The increased awareness of the Giordano Bruno Stiftung has led to numerous critical or even defamatory media reports. In most cases, the harsh criticism comes from the pens of theologians, even though this may not be obvious to the reader, viewer or listener; the prejudiced reviewers hide behind a mask of independent reporters. In this way, various misconceptions have crept in regarding the foundation, reflected in a number of enquiries to the management board. On the following pages, we are providing answers to the ten most commonly asked questions.
1. Is the Giordano Bruno Stiftung an atheist institution?
The label “atheist” is very popular with journalists, for reasons of its “smell of sulphur”, i.e. strong emotive impact in religious debates, but it is hardly a suitable word to describe the foundation’s philosophy. The gbs represents a naturalistic rather than atheistic position. That is to say, we believe that the universe can be explained rationally, and that there are no gods, ghosts, goblins or demons interfering with the laws of nature. This in turn means that a definition of “God” which does not interfere with laws of nature (this is incompatible with creationist belief or miracles) would not contradict naturalism, even though many supporters of naturalism are happy to do without the “inelegant god-hypothesis”. Incidentally, the idea that the Giordano Bruno Stiftung can be reduced to one-dimensional or even dogmatic atheism is disproved by the foundation’s name; it is known that Giordano Bruno was not an atheist, but rather a pantheist (i.e. believed that God and the Universe are one and the same).
2. Is the gbs hostile to religion?
The foundation is critical of religion, not hostile to it. We regard religions as the cultural treasure chamber of humanity, which, as well as outdated views of the world and morality, also contain meaningful aspects that should still be respected today. However, a critical, rational, secular approach to religion is required to separate the valuable elements from the archaic errors and the associated, often barbaric “moral values”. Religions are works of humanity, just like all the other products and institutions that our species has created in the course of its cultural evolution. Consequently, religious texts should be regarded in the same critical manner as works of ancient philosophers, especially as the latter were ethically and intellectually superior to the former in many areas.

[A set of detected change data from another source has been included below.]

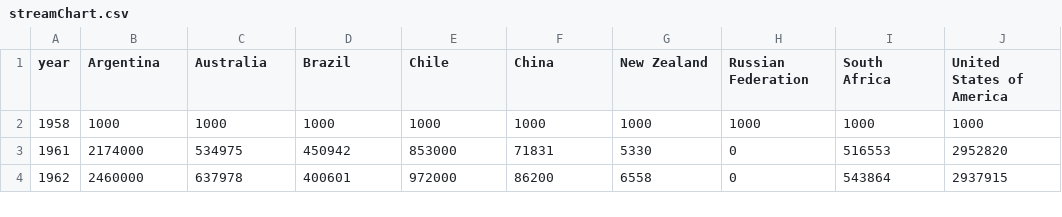
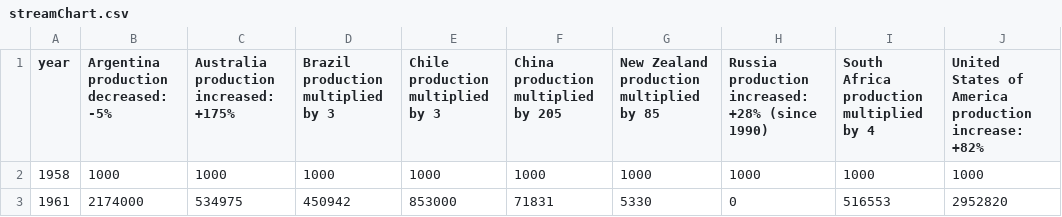
Before and after one commit to ykerblat/thesis, a CSV file: dataset/streamChart.csv, drawn as a sheet; only a part is shown; the shorter side is filled out with more unchanged rows.

```diff
--- a/dataset/streamChart.csv
+++ b/dataset/streamChart.csv
@@ -1,2 +1,2 @@
-"year","Argentina","Australia","Brazil","Chile","China","New Zealand","Russian Federation","South Africa","United States of America"
+"year","Argentina production decreased: -5%","Australia production increased: +175%","Brazil production multiplied by 3","Chile production multiplied by 3","China production multiplied by 205","New Zealand production multiplied by 85 ","Russia production increased: +28% (since 1990)","South Africa production multiplied by 4","United States of America production increase: +82%"
 1958, 1000, 1000, 1000, 1000, 1000, 1000, 1000, 1000, 1000
```
Also changed, not shown: 2 other files.
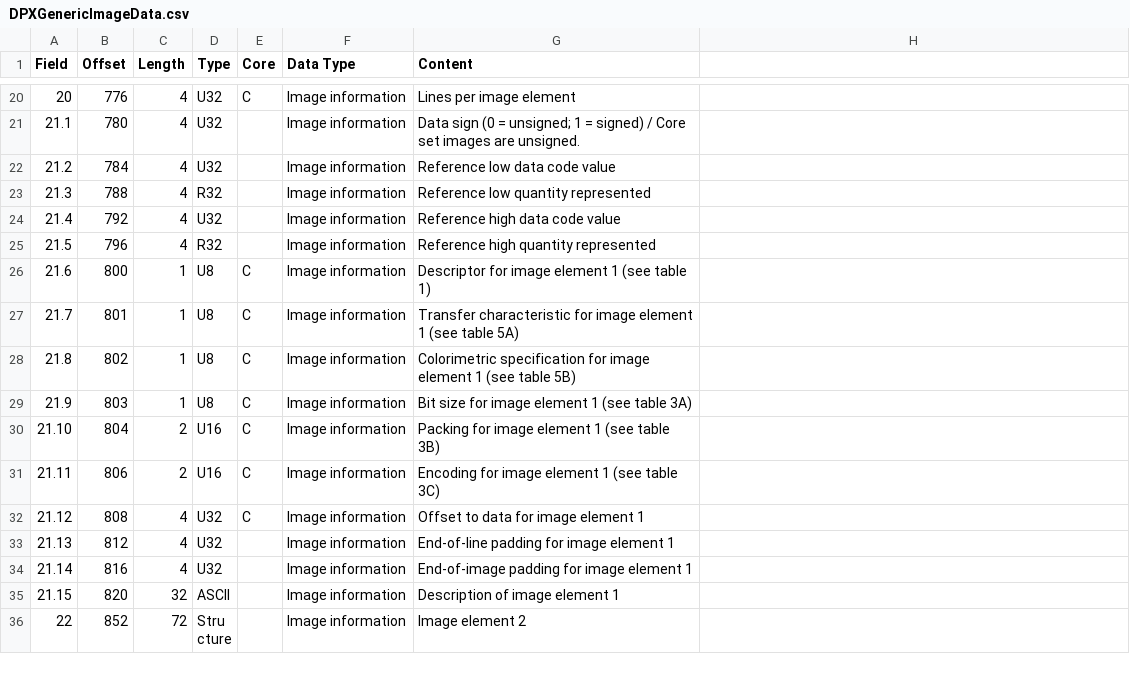
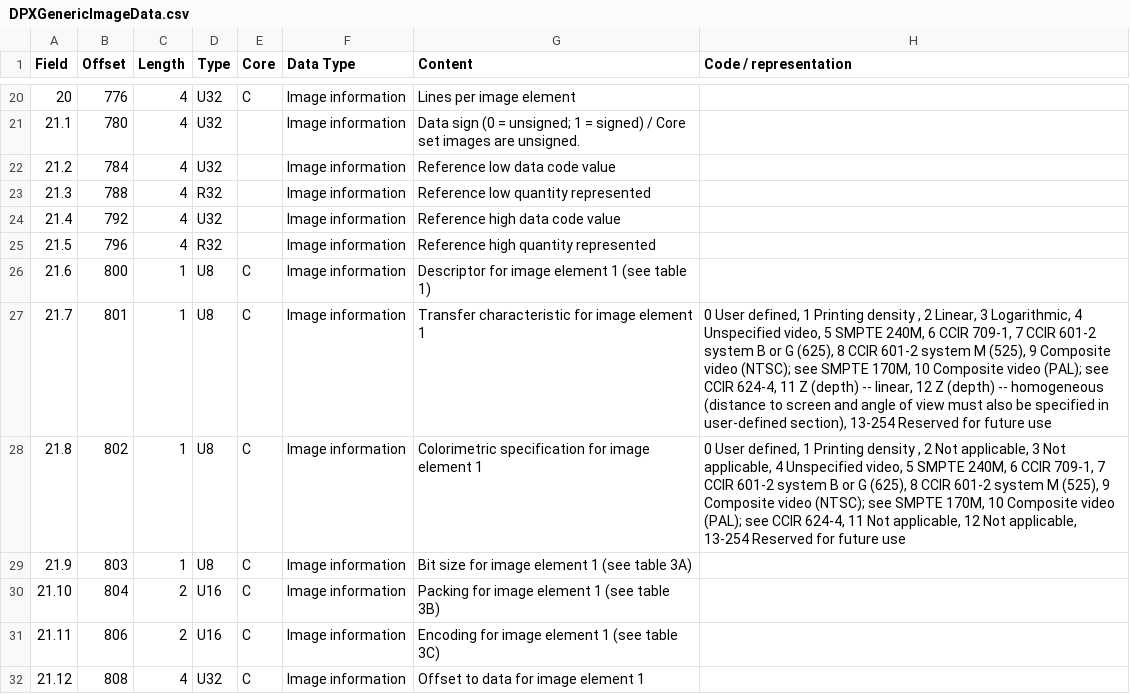
Before and after one commit to kieranjol/dpxdepot, a CSV file: DPXGenericImageData.csv, drawn as a sheet; only a part is shown, gaps mark what is left out; the shorter side is filled out with more unchanged rows; the diff names each change by its address in the sheet, - before the commit and + after, or states it on an @@ line.

Commit message:
codes for 21,7, 21.8

```diff
--- a/DPXGenericImageData.csv
+++ b/DPXGenericImageData.csv
-H1: (empty)
+H1: Code / representation
-G27 (Content): …element 1 (see table 5A)
+G27 (Content): …element 1
-H27 (Code / representation): (empty)
+H27 (Code / representation): 0 User defined, 1 Printing density , 2 Linear, 3 Logarithmic, 4 Unspecified video, 5 SMPTE 240M, 6 CCIR 709-1, 7 CCIR 601-2 system B or G (625), 8 CCIR 601-2 system M (525), 9 Composite video (NTSC); see SMPTE 170M, 10 Composite video (PAL); see CCIR 624-4, 11 Z (depth) -- linear, 12 Z (depth) -- homogeneous (distance to screen and angle of view must also be specified in user-defined section), 13-254 Reserved for future use
-G28 (Content): …element 1 (see table 5B)
+G28 (Content): …element 1
-H28 (Code / representation): (empty)
+H28 (Code / representation): 0 User defined, 1 Printing density , 2 Not applicable, 3 Not applicable, 4 Unspecified video, 5 SMPTE 240M, 6 CCIR 709-1, 7 CCIR 601-2 system B or G (625), 8 CCIR 601-2 system M (525), 9 Composite video (NTSC); see SMPTE 170M, 10 Composite video (PAL); see CCIR 624-4, 11 Not applicable, 12 Not applicable, 13-254 Reserved for future use
```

The basic problem of religions is that they tend to regard imperfect human utterances as “holy” and thus “sacrosanct”, which in the course of human history has led to enormous suffering. Even today, the resulting inquisitorial logic, “You will believe in it, or we will make you believe in it”, represents a massive threat to the peaceful coexistence of humans. As long as this danger still exists, criticism of religion will remain one of the most essential tasks of enlightenment.